Vitamin D deficiency associated with two third patients of paediatric epilepsy: Study
Vitamin D deficiency has been suggested to possibly contribute to conditions such as autoimmune disorders such as multiple sclerosis, rheumatoid arthritis and neurodegenerative disorders, and epilepsy.
A new study by Napakjira Likasitthananon and team has reported that approximately two-thirds of pediatric epilepsy patients had hypovitaminosis D. The study prompts clinicians to measure vitamin D status in pediatric epilepsy patients particularly.
This study is published in BMC Pediatrics.
The objective of the study was to identify risk factors related to hypovitaminosis D in pediatric epilepsy patients in Thailand.
The study was a cross-sectional retrospective cohort study conducted which included 138 pediatric epilepsy patients who received anticonvulsants from April 2018 to January 2019. Demographic data, seizure types, puberty status, physical activity, duration, and types of anti-seizure medications were analyzed. Patients with abnormal liver function, abnormal renal function, and who received vitamin D supplements or ketogenic diet containing vitamin D were excluded. Levels of serum vitamin D (25(OH)D) were measured.
The results of the study were found to be
• A total of 138 subjects were enrolled, the age ranged from 1.04 – 19.96 years; (mean = 9.65 ± 5.09), the mean serum 25(OH) D level was 26.56 ± 9.67 ng/ml.
• The prevalence of vitamin D deficiency was 23.2% and insufficiency was 47.8% respectively.
• Two risk factors—puberty status (OR 5.43, 95% CI 1.879-15.67) and non-enzyme-inhibiting ASMs therapy (OR 3.58, 95% CI 1.117-11.46) were significantly associated with hypovitaminosis D, as shown by multivariate analyses.
Likasitthananon and team concluded that "Our study reports the high prevalence of hypovitaminosis D in pediatric epilepsy patients in Thailand despite being located in the tropical zone. These findings can guide clinicians to measure vitamin D status in pediatric epilepsy patients particularly when they reach puberty and/or are using non-enzyme-inhibiting ASMs therapy. Early detection of vitamin D status and prompt vitamin D supplementation can prevent fractures and osteoporosis later in life."
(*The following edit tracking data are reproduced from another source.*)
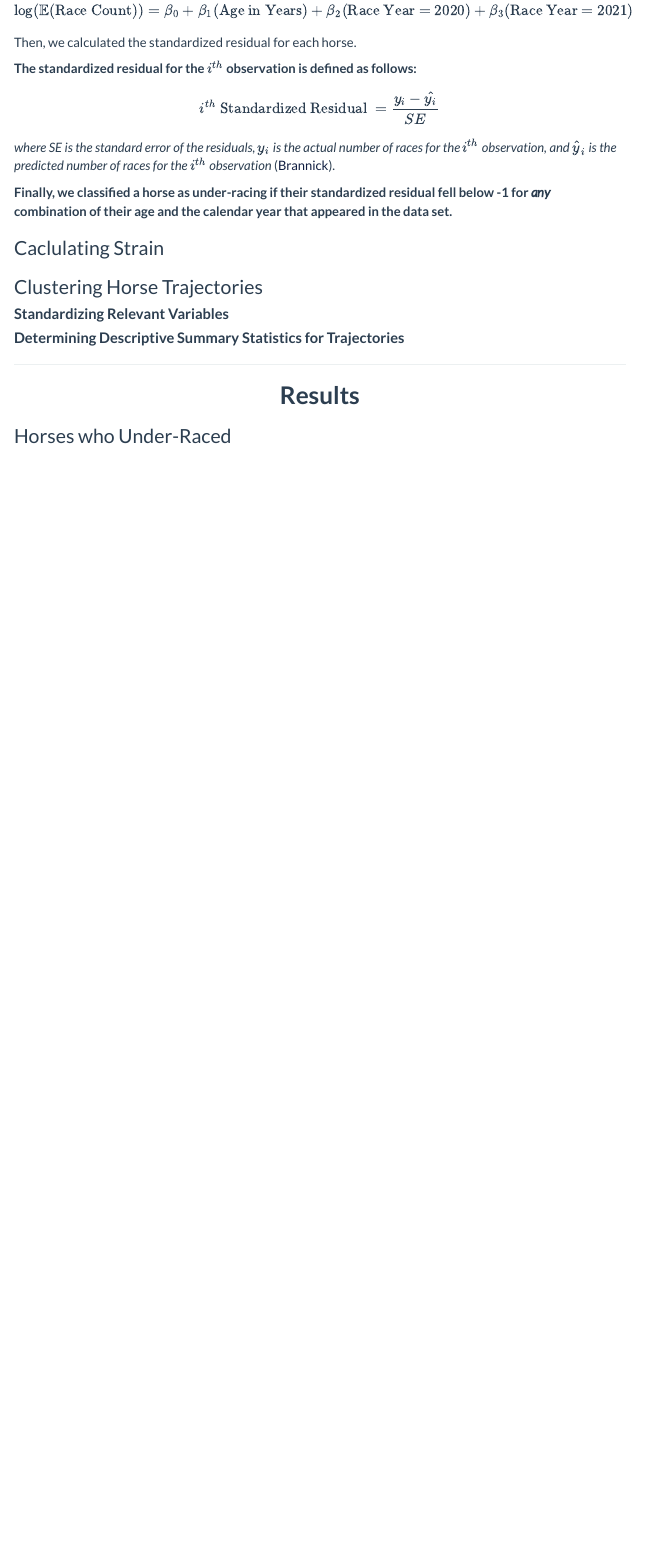
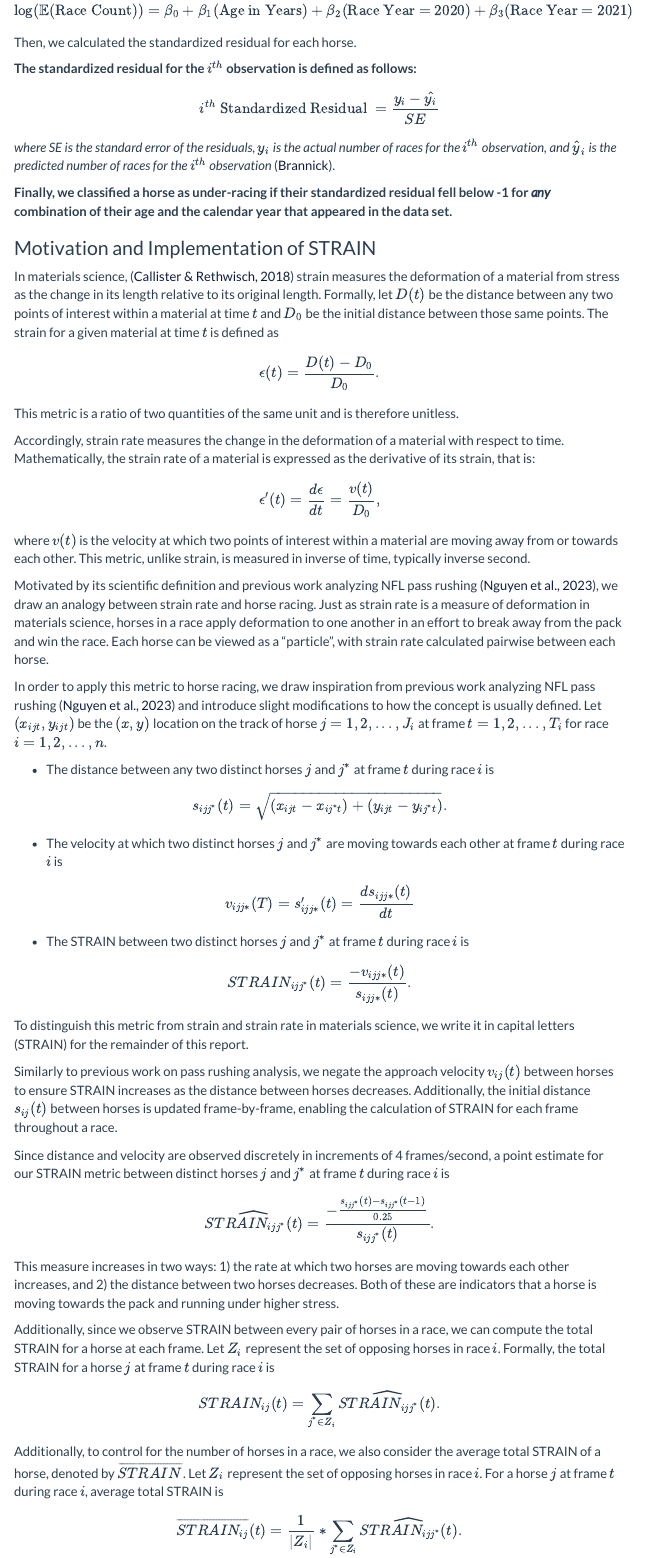
Before and after one commit to jdpipping/horsies, an R Markdown document (final-project/project-report.Rmd): the page in a window 1100 px wide, from 2650 px down. Rendered offline with R 4.5, knitr and Pandoc, with nearby package versions; some code elsewhere in the file could not run offline; menus at the side of the page are left out.

Commit message:
JrePort: done!

```diff
--- a/final-project/project-report.Rmd
+++ b/final-project/project-report.Rmd
@@ -184,4 +184,50 @@ $$i^{th}\text{ Standardized Residual }= \frac{y_i - \hat{y_i}}{SE}$$
 
 **Finally, we classified a horse as under-racing if their standardized residual fell below -1 for *any* combination of their age and the calendar year that appeared in the data set.**
 
-### Caclulating Strain
+### Motivation and Implementation of STRAIN
+
+In materials science, [@materialScience] strain measures the deformation of a material from stress as the change in its length relative to its original length. Formally, let $D(t)$ be the distance between any two points of interest within a material at time $t$ and $D_0$ be the initial distance between those same points. The strain for a given material at time $t$ is defined as
+
+$$\epsilon(t)=\frac{D(t)-D_0}{D_0}.$$
+
+This metric is a ratio of two quantities of the same unit and is therefore unitless.
+
+Accordingly, strain rate measures the change in the deformation of a material with respect to time. Mathematically, the strain rate of a material is expressed as the derivative of its strain, that is:
+
+$$\epsilon'(t)=\frac{d \epsilon}{dt}=\frac{v(t)}{D_0},$$
+
+where $v(t)$ is the velocity at which two points of interest within a material are moving away from or towards each other. This metric, unlike strain, is measured in inverse of time, typically inverse second.
+
+Motivated by its scientific definition and previous work analyzing NFL pass rushing [@Quang], we draw an analogy between strain rate and horse racing. Just as strain rate is a measure of deformation in materials science, horses in a race apply deformation to one another in an effort to break away from the pack and win the race. Each horse can be viewed as a "particle", with strain rate calculated pairwise between each horse.
+
+In order to apply this metric to horse racing, we draw inspiration from previous work analyzing NFL pass rushing [@Quang] and introduce slight modifications to how the concept is usually defined. Let $(x_{ijt}, y_{ijt})$ be the $(x, y)$ location on the track of horse $j=1,2,...,J_i$ at frame $t=1,2,...,T_i$ for race $i=1,2,...,n$.
+
+* The distance between any two distinct horses $j$ and $j^*$ at frame $t$ during race $i$ is
+
+$$s_{ijj^*}(t)=\sqrt{(x_{ijt}-x_{ij^*t})+(y_{ijt}-y_{ij^*t})}.$$
+
+* The velocity at which two distinct horses $j$ and $j^*$ are moving towards each other at frame $t$ during race $i$ is
+
+$$v_{ijj*}(T)=s'_{ijj*}(t)=\frac{ds_{ijj*}(t)}{dt}$$
+
+* The STRAIN between two distinct horses $j$ and $j^*$ at frame $t$ during race $i$ is
+
+$$STRAIN_{ijj^*}(t)=\frac{-v_{ijj*}(t)}{s_{ijj*}(t)}.$$
+
+To distinguish this metric from strain and strain rate in materials science, we write it in capital letters (STRAIN) for the remainder of this report.
+
+Similarly to previous work on pass rushing analysis, we negate the approach velocity $v_{ij}(t)$ between horses to ensure STRAIN increases as the distance between horses decreases. Additionally, the initial distance $s_{ij}(t)$ between horses is updated frame-by-frame, enabling the calculation of STRAIN for each frame throughout a race.
+
+Since distance and velocity are observed discretely in increments of 4 frames/second, a point estimate for our STRAIN metric between distinct horses $j$ and $j^*$ at frame $t$ during race $i$ is
+
+$$\widehat{STRAIN_{ijj^*}(t)}=\frac{-\frac{s_{ijj^*}(t)-s_{ijj^*}(t-1)}{0.25}}{s_{ijj^*}(t)}.$$
+
+This measure increases in two ways: 1) the rate at which two horses are moving towards each other increases, and 2) the distance between two horses decreases. Both of these are indicators that a horse is moving towards the pack and running under higher stress.
+
+Additionally, since we observe STRAIN between every pair of horses in a race, we can compute the total STRAIN for a horse at each frame. Let $Z_i$ represent the set of opposing horses in race $i$. Formally, the total STRAIN for a horse $j$ at frame $t$ during race $i$ is
+
+$$STRAIN_{ij}(t) = \sum_{j^* \in Z_i} \widehat{STRAIN_{ijj^*}(t)}.$$
+
+Additionally, to control for the number of horses in a race, we also consider the average total STRAIN of a horse, denoted by $\overline{STRAIN}$. Let $Z_i$ represent the set of opposing horses in race $i$. For a horse $j$ at frame $t$ during race $i$, average total STRAIN is
+
+$$\overline{STRAIN_{ij}}(t) = \frac{1}{|Z_i|}*\sum_{j^* \in Z_i} \widehat{STRAIN_{ijj^*}(t)}.$$
```
Also changed, not shown: final-project/project-report.Rmd (2 more changed lines).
For further information: https://doi.org/10.1186/s12887-021-02906-7